GIVEN ENTRIES: Begin
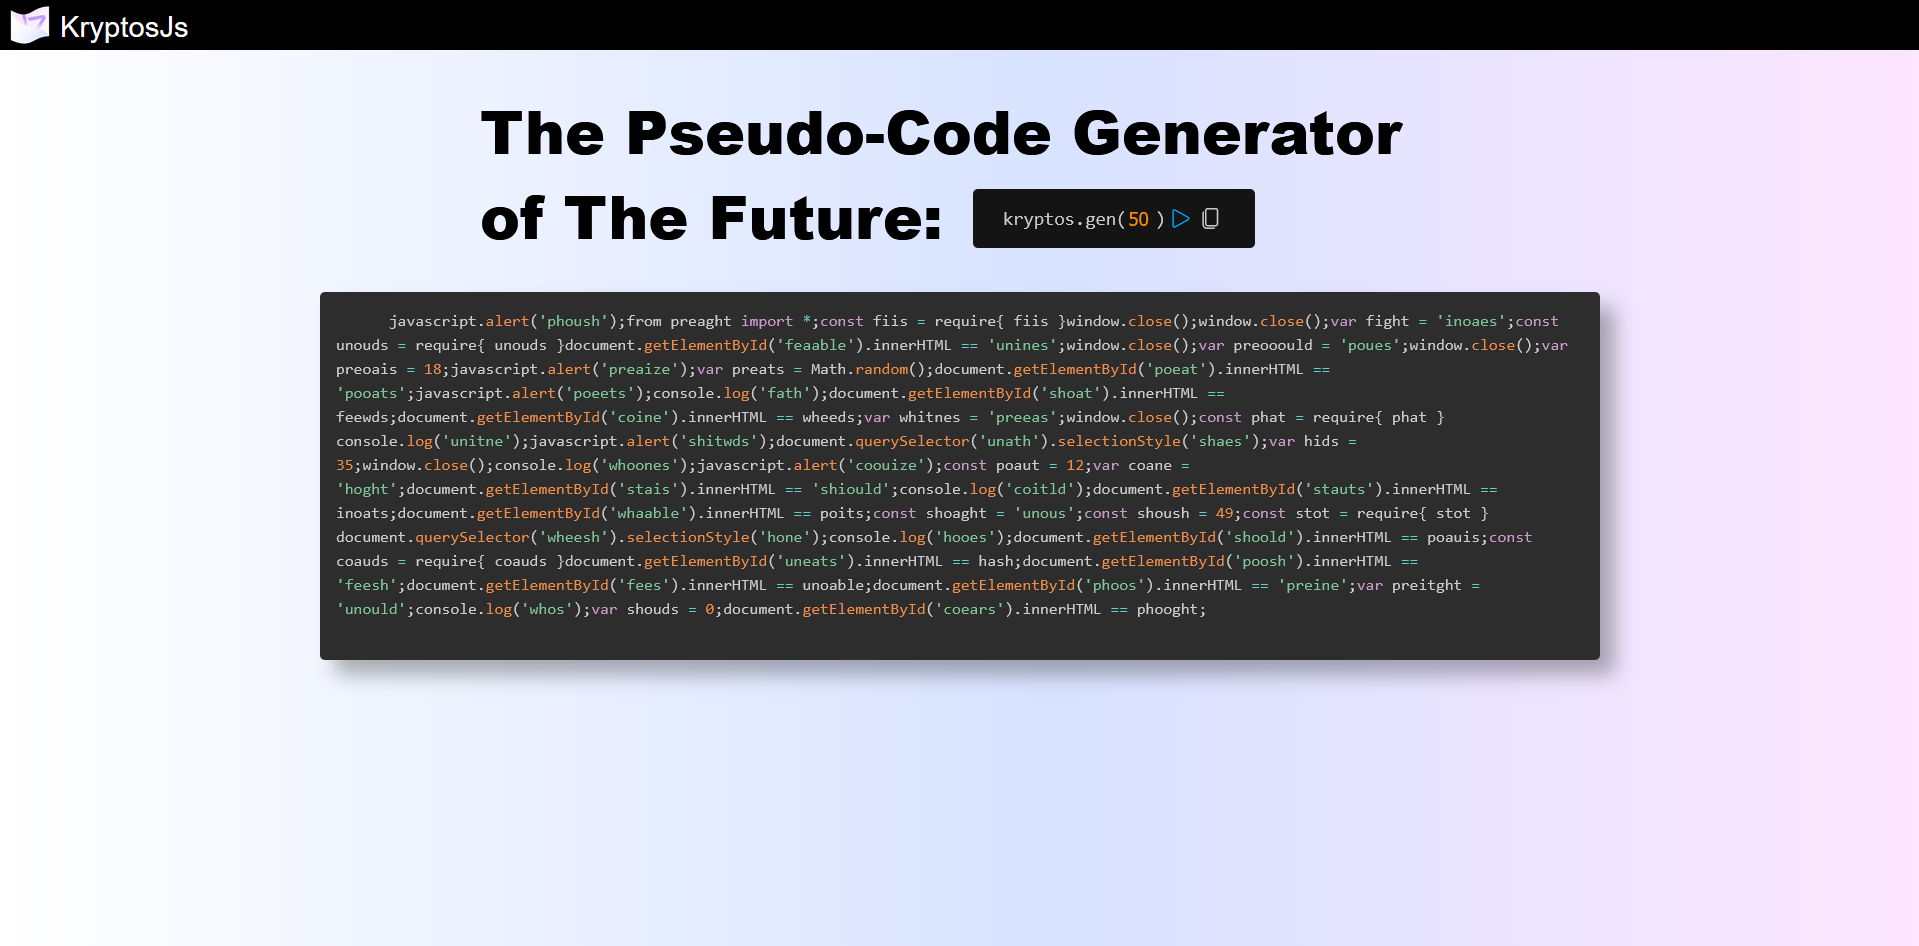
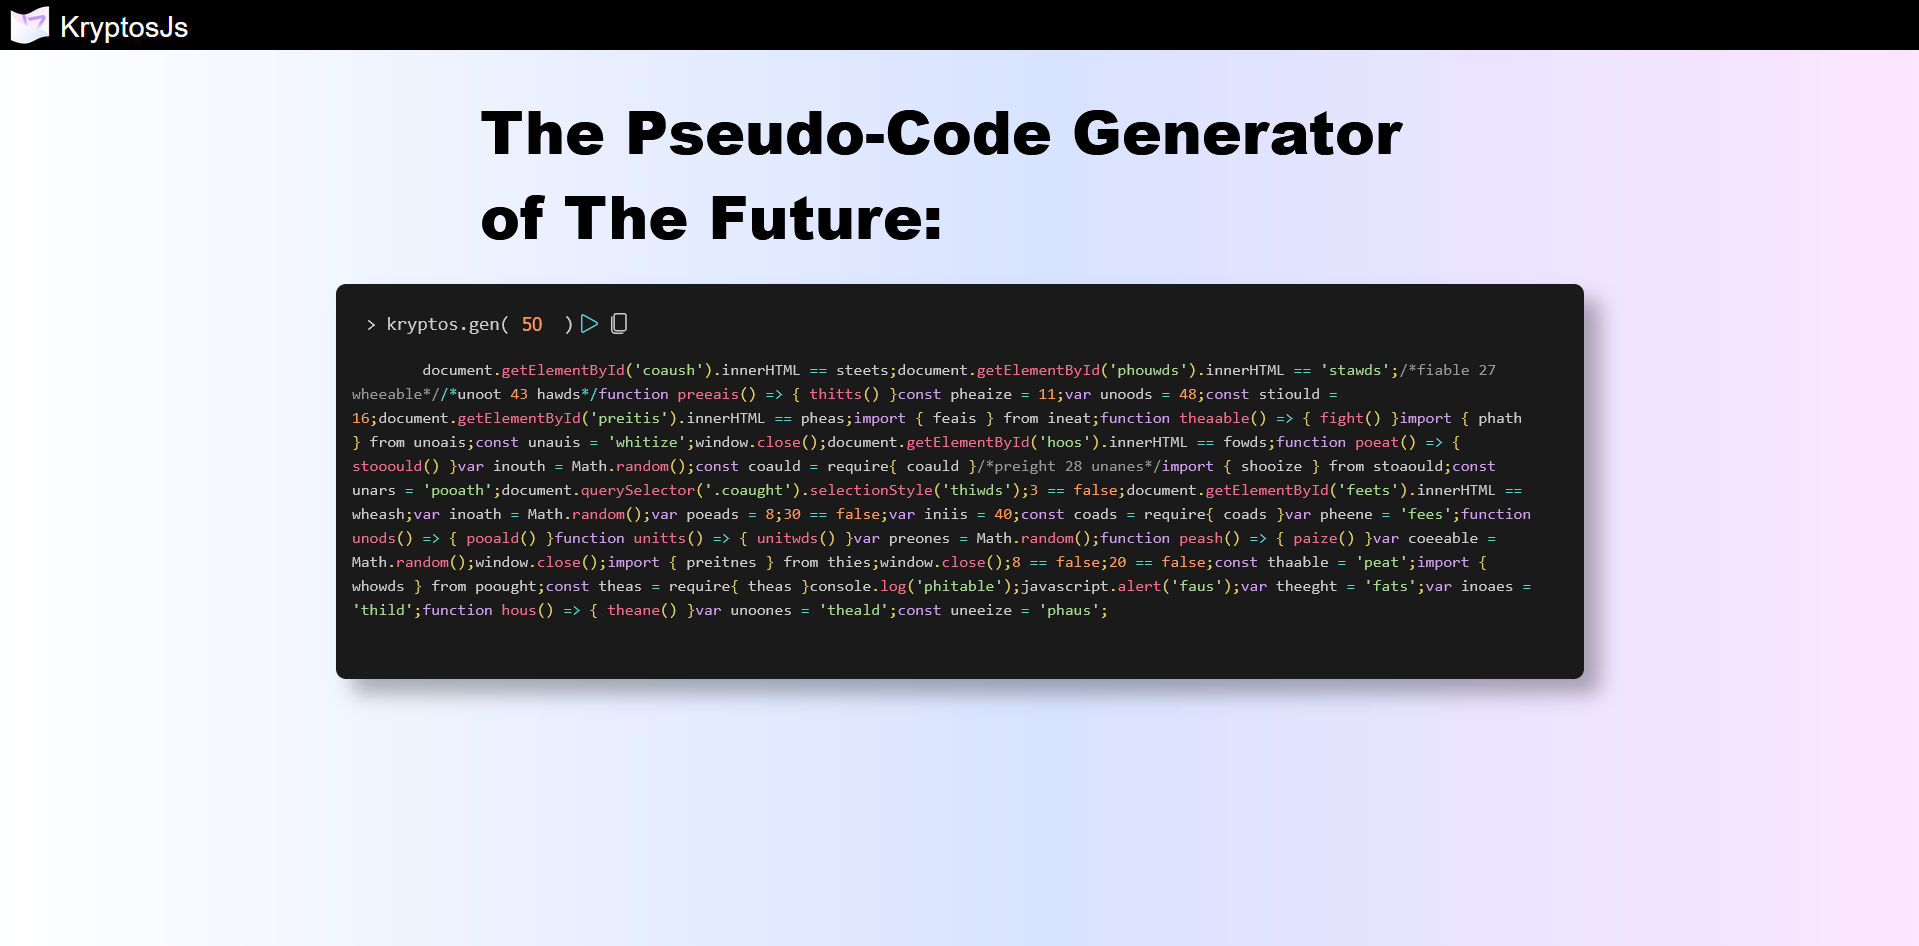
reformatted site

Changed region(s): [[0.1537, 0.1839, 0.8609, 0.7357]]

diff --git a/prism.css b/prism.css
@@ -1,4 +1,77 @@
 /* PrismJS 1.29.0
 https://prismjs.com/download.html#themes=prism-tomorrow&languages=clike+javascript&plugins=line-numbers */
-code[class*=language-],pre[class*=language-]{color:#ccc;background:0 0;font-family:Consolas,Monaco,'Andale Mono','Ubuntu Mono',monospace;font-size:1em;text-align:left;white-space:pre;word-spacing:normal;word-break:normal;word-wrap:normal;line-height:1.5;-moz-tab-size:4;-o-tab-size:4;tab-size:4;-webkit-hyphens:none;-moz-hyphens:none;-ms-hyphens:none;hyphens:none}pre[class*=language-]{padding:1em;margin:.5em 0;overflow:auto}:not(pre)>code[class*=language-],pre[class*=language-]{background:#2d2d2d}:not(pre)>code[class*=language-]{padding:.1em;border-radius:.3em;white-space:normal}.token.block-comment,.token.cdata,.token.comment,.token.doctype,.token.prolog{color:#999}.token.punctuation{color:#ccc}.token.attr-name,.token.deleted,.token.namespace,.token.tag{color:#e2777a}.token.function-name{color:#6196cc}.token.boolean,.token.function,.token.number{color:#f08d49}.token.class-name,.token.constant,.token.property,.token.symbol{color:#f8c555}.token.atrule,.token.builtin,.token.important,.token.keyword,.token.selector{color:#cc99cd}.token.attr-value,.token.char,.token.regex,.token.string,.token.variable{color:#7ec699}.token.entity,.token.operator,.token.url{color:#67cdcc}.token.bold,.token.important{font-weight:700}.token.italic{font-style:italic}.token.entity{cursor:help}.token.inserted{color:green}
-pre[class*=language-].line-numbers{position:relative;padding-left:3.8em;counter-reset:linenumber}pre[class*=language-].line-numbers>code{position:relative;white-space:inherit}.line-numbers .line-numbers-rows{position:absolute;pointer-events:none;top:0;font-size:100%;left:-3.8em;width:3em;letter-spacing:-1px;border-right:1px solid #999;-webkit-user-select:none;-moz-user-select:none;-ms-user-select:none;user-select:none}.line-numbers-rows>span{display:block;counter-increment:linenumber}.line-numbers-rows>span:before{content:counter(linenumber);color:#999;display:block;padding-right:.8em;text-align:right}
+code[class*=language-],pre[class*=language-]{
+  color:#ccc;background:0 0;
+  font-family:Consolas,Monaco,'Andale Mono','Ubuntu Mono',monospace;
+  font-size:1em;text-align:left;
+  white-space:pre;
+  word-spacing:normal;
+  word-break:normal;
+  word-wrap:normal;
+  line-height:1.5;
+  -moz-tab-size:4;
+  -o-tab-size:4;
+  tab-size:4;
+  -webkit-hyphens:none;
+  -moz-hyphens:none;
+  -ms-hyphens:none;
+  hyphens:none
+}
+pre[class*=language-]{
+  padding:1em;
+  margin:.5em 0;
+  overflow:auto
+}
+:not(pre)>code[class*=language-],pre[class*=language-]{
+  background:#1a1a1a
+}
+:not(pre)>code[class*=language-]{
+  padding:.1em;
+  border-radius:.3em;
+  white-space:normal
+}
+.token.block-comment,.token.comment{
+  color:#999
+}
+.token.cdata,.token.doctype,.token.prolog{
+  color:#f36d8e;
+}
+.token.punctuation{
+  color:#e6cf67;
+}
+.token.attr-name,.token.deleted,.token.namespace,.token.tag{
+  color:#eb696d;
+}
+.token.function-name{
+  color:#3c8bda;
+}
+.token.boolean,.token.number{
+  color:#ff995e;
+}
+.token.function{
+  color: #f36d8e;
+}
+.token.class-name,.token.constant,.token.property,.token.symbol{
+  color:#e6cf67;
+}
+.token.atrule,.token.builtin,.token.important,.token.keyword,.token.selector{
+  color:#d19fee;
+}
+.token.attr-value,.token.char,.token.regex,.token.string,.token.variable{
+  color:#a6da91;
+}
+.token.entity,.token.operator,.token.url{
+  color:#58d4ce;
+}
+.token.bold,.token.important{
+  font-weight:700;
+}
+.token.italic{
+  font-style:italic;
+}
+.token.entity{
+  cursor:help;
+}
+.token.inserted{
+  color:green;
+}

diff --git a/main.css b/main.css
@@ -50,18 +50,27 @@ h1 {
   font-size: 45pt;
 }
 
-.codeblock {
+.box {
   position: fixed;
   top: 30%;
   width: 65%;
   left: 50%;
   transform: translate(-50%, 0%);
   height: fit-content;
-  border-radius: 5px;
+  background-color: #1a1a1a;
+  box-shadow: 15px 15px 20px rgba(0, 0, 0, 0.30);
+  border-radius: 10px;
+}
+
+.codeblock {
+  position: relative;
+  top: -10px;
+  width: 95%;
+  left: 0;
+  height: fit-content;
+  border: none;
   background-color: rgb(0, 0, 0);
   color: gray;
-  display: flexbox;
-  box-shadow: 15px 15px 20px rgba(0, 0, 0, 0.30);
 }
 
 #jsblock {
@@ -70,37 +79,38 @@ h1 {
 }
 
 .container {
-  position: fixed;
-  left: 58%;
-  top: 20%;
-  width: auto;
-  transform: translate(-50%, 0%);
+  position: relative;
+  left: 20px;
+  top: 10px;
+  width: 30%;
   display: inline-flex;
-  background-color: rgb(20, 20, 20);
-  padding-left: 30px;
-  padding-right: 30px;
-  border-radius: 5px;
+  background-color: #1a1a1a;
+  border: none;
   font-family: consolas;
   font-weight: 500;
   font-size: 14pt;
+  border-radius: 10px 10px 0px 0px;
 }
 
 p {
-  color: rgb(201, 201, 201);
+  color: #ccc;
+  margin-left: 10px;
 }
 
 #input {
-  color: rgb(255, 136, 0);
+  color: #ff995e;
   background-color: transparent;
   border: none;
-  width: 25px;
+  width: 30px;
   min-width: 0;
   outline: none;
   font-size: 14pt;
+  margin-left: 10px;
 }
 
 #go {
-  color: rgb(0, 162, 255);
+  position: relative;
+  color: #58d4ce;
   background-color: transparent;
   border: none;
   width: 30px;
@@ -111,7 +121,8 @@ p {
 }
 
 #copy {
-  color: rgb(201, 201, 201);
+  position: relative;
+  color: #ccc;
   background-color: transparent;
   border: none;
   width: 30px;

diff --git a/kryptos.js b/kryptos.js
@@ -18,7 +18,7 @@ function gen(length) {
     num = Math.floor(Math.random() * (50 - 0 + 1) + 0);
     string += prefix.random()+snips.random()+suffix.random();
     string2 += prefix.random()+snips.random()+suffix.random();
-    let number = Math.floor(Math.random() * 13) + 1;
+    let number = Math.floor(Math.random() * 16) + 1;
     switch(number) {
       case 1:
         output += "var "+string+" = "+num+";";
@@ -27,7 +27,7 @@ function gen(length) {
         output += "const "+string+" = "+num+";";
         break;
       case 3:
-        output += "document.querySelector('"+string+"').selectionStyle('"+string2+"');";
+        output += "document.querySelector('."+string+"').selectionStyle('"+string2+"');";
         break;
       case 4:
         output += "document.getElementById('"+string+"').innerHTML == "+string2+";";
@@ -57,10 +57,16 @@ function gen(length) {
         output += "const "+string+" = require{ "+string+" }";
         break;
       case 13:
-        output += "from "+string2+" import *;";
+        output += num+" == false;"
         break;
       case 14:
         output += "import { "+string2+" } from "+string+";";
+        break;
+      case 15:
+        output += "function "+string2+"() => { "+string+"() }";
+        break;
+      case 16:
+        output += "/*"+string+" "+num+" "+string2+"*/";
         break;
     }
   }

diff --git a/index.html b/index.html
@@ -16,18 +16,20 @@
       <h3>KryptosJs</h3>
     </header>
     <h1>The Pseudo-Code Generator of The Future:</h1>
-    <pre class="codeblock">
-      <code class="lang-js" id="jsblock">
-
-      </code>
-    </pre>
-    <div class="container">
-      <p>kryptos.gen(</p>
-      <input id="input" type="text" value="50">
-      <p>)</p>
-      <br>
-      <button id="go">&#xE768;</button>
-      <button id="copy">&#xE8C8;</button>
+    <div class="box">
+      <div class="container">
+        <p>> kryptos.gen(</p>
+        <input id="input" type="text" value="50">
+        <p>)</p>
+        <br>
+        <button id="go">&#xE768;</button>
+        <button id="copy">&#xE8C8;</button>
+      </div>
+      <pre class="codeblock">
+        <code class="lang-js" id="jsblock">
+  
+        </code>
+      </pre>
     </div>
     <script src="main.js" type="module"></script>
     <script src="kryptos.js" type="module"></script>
GIVEN ENTRIES: End
WHAT IS NEEDED:
Go through the listing above and state how many of its lines contain "module", with no other words.

WRITTEN REPLY:
2